In April 2012 Forbes reported this in reference to the LearnVest piece, “That’s the finding of a recent poll by the Marist Institute for Public Opinion, which saw big differences in almost all facets of happiness between those who earn less than $50,000 and those who earn more.” Interesting.
Mr. Price’s announcement is 3 months old and the press has returned to report that it has not been all peaches and cream for Mr. Price personally or professionally. His brother, who is also the co-founder of Gravity, is suing for damages related to this change and some key employees have left over it feeling apparently that their own efforts weren’t being compensated enough with the raise to others. That’s a lot of pressure.
What struck me, among other things in this policy shift, was how the discussion of more money took on so much steam. As a Thriver it’s impossible not to notice that many believe more money, lots more money, equals lots more happiness. And yet, does it? We’ve explored happiness and in none of our previous looks at it has a large bank account been discussed! What prompts that? Because study after study tells us clearly that happiness is not tied to the balance in our account.
George Bradt, in Forbes May 2015, reports, “Happiness comes from choosing to be happy with whatever you do, strengthening your closest relationships and taking care of yourself physically, financially and emotionally.” Does any of this sound familiar?
How can money lead to happiness? According to a Harvard study in 2008 and published in the Harvard Gazette what really does it is spending money on others. In a study that mirrors what Harvard found we have this: “In a third experiment, researchers at UBC (University of British Columbia) handed envelopes of money to students on campus. The recipients were told they should spend the money (either $5 or $20) by the end of that day either on themselves — to cover a bill or expense or get themselves a gift — or on others, a gift for someone or a donation to charity. The results mirrored those from their other studies. “We found that people who spent the money on themselves that day weren’t happier that evening,” said Norton, “but people who spent it on others were. The amount of money, $5 or $20, didn’t matter at all. It was only how people spent it that made them happier.”
What does this mean for us? As a Thriver we have the capacity to make decisions about how and where we spend our money. Surely more financial resources allows anyone more options but let’s not confuse options with balance, happiness and thriving.
Need more help with this? While coaching is not free you might find the small investment in yourself paying off in larger ways down the line for yourself, those you love, those you lead and those you choose to have in your life.
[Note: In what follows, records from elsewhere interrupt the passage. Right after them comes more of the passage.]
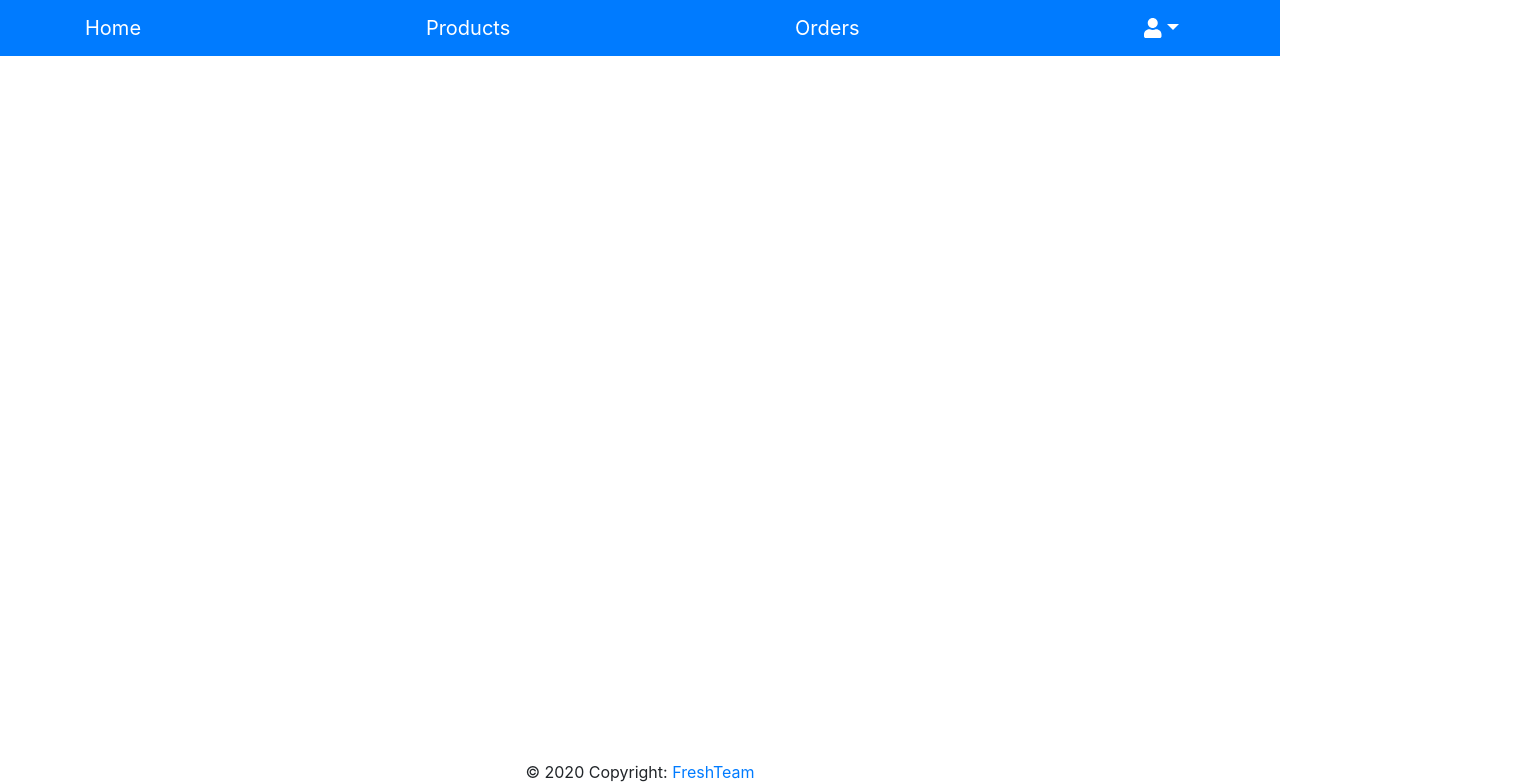
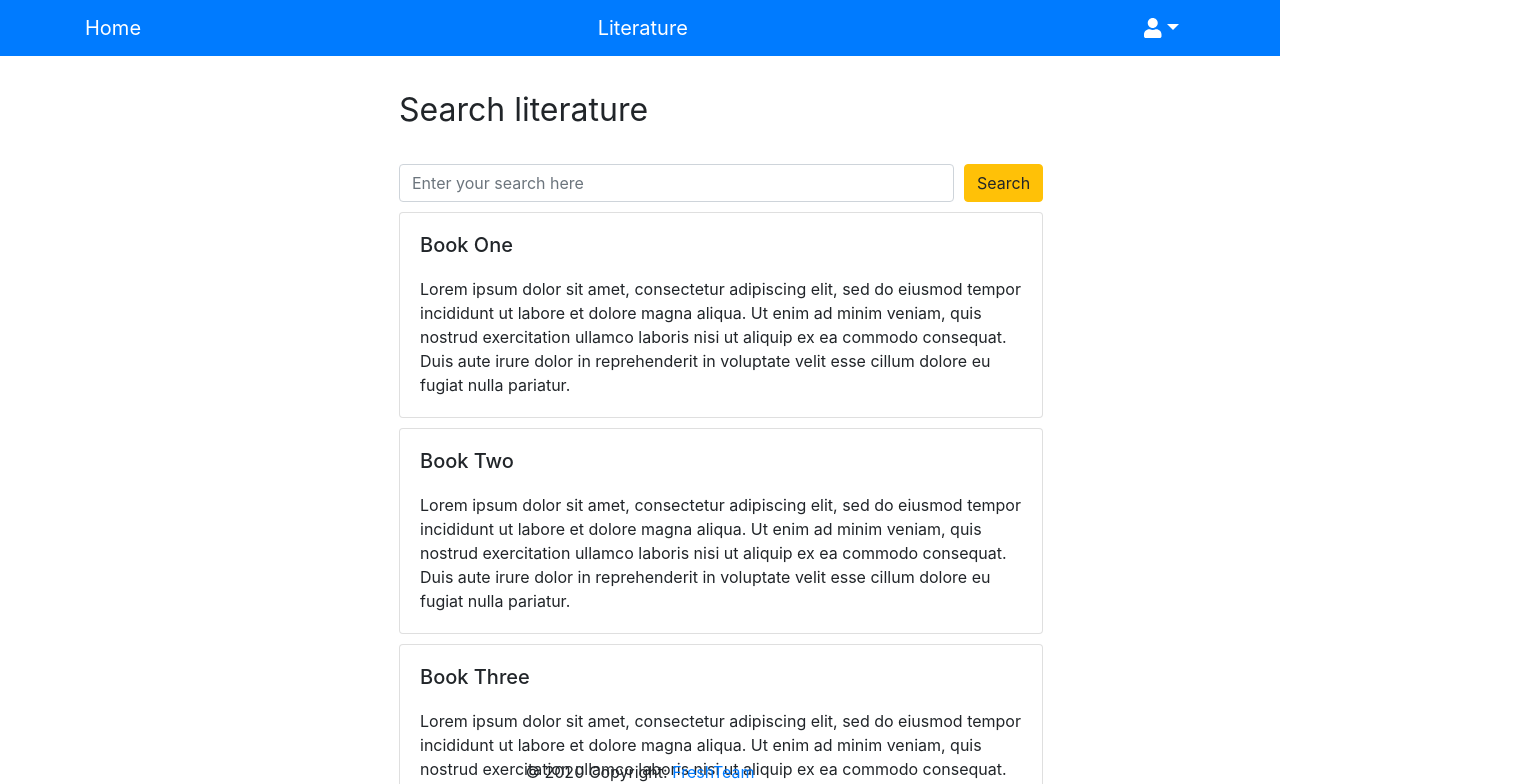
Before and after one commit to helena128/PotionFactoryClient, an Angular app: page /books in a window 1280 px wide. Before the commit this address led to /. Shown: the top 784 px of the page, 1524 px wide, since content can reach past the window. Built offline with nearby package versions, Linux system fonts and the light colour scheme.

Commit message:
Created search books component

```diff
--- a/src/app/app-routing.module.ts
+++ b/src/app/app-routing.module.ts
@@ -3,6 +3,7 @@ import { Routes, RouterModule } from '@angular/router';
 import {MainPageComponent} from "./main-page/main-page.component";
 import {ProductListComponent} from "./product-list/product-list.component";
 import {ProductDetailsComponent} from "./product-details/product-details.component";
+import {SearchBooksComponent} from "./search-books/search-books.component";
 
 
 const routes: Routes = [
@@ -15,6 +16,9 @@ const routes: Routes = [
       },
       {
         path: 'products/:id', component: ProductDetailsComponent
+      },
+      {
+        path: 'books', component: SearchBooksComponent
       }
     ]
   },
--- a/src/app/main-navbar/main-navbar.component.ts
+++ b/src/app/main-navbar/main-navbar.component.ts
@@ -9,7 +9,7 @@ import {ActivatedRoute, Router} from "@angular/router";
 })
 export class MainNavbarComponent implements OnInit {
 
-  public userRole: UserRole = UserRole.User;
+  public userRole: UserRole = UserRole.FairyGodmother;
 
   public headers: Array<Header>;
 
@@ -56,7 +56,7 @@ export class MainNavbarComponent implements OnInit {
         this.headers.push(
           {
             name: "Literature",
-            link: "literature"
+            link: "books"
           });
         break;
       case UserRole.WareHouseOperator:
--- /dev/null
+++ b/src/app/model/book.ts
@@ -0,0 +1,5 @@
+export class Book {
+  bookId: number;
+  bookName: string;
+  bookPreviewText: string;
+}
--- /dev/null
+++ b/src/app/search-books/search-books.component.html
@@ -0,0 +1,20 @@
+<div class="container content">
+  <div class="header">Search literature</div>
+  <div style="display: flex;">
+    <div style="width: 50%">
+      <input type="text" class="form-control" placeholder="Enter your search here">
+    </div>
+    <div>
+      <button class="btn btn-warning" style="margin-left: 10px">Search</button>
+    </div>
+  </div>
+  <div class="card-wrapper">
+    <div class="card" style="margin-top: 10px;" *ngFor="let book of books">
+      <h5 style="margin: 20px 0 0 20px" class="card-title">{{book.bookName}}</h5>
+      <div class="card-body">{{book.bookPreviewText}}</div>
+    </div>
+    <div style="margin-top: 10px">
+      <button class="btn btn-info">View more</button>
+    </div>
+  </div>
+</div>
--- /dev/null
+++ b/src/app/search-books/search-books.component.scss
@@ -0,0 +1,22 @@
+/*!* Extra small devices (phones, 600px and down) *!
+@media only screen and (max-width: 600px) {...}
+
+!* Small devices (portrait tablets and large phones, 600px and up) *!
+@media only screen and (min-width: 600px) {...}
+
+!* Medium devices (landscape tablets, 768px and up) *!
+@media only screen and (min-width: 768px) {...}
+
+!* Large devices (laptops/desktops, 992px and up) *!
+@media only screen and (min-width: 992px) {...}*/
+
+/* Extra large devices (large laptops and desktops, 1200px and up) */
+@media only screen and (min-width: 1200px) {
+  .content {
+    margin: 0 30%;
+  }
+
+  .card-wrapper {
+    margin-right: 42%;
+  }
+}
--- /dev/null
+++ b/src/app/search-books/search-books.component.ts
@@ -0,0 +1,48 @@
+import { Component, OnInit } from '@angular/core';
+import {Book} from "../model/book";
+
+@Component({
+  selector: 'app-search-books',
+  templateUrl: './search-books.component.html',
+  styleUrls: ['./search-books.component.scss']
+})
+export class SearchBooksComponent implements OnInit {
+
+  public books: Array<Book>;
+
+  constructor() { }
+
+  ngOnInit(): void {
+    this.initBooks();
+  }
+
+  private initBooks(): void {
+    this.books = new Array<Book>();
+    this.books.push(
+      {
+        bookId: 1,
+        bookName: "Book One",
+        bookPreviewText: "Lorem ipsum dolor sit amet, consectetur adipiscing elit, sed do eiusmod tempor incididunt " +
+          "ut labore et dolore magna aliqua. Ut enim ad minim veniam, quis nostrud exercitation ullamco laboris nisi " +
+          "ut aliquip ex ea commodo consequat. Duis aute irure dolor in reprehenderit in voluptate velit esse cillum " +
+          "dolore eu fugiat nulla pariatur."
+      } as Book,
+      {
+        bookId: 2,
+        bookName: "Book Two",
+        bookPreviewText: "Lorem ipsum dolor sit amet, consectetur adipiscing elit, sed do eiusmod tempor incididunt " +
+          "ut labore et dolore magna aliqua. Ut enim ad minim veniam, quis nostrud exercitation ullamco laboris nisi " +
+          "ut aliquip ex ea commodo consequat. Duis aute irure dolor in reprehenderit in voluptate velit esse cillum " +
+          "dolore eu fugiat nulla pariatur."
+      } as Book,
+      {
+        bookId: 3,
+        bookName: "Book Three",
+        bookPreviewText: "Lorem ipsum dolor sit amet, consectetur adipiscing elit, sed do eiusmod tempor incididunt " +
+          "ut labore et dolore magna aliqua. Ut enim ad minim veniam, quis nostrud exercitation ullamco laboris nisi " +
+          "ut aliquip ex ea commodo consequat. Duis aute irure dolor in reprehenderit in voluptate velit esse cillum " +
+          "dolore eu fugiat nulla pariatur."
+      } as Book
+    )
+  }
+}
```
Also changed, not shown: src/app/app.module.ts (+12 -11 lines), 2 other files (tests, documents, lock files or other folders).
So, paraphrasing Dr. Seuss, whether you make $250,000 a year or $45,000 I wish you all the best for your September!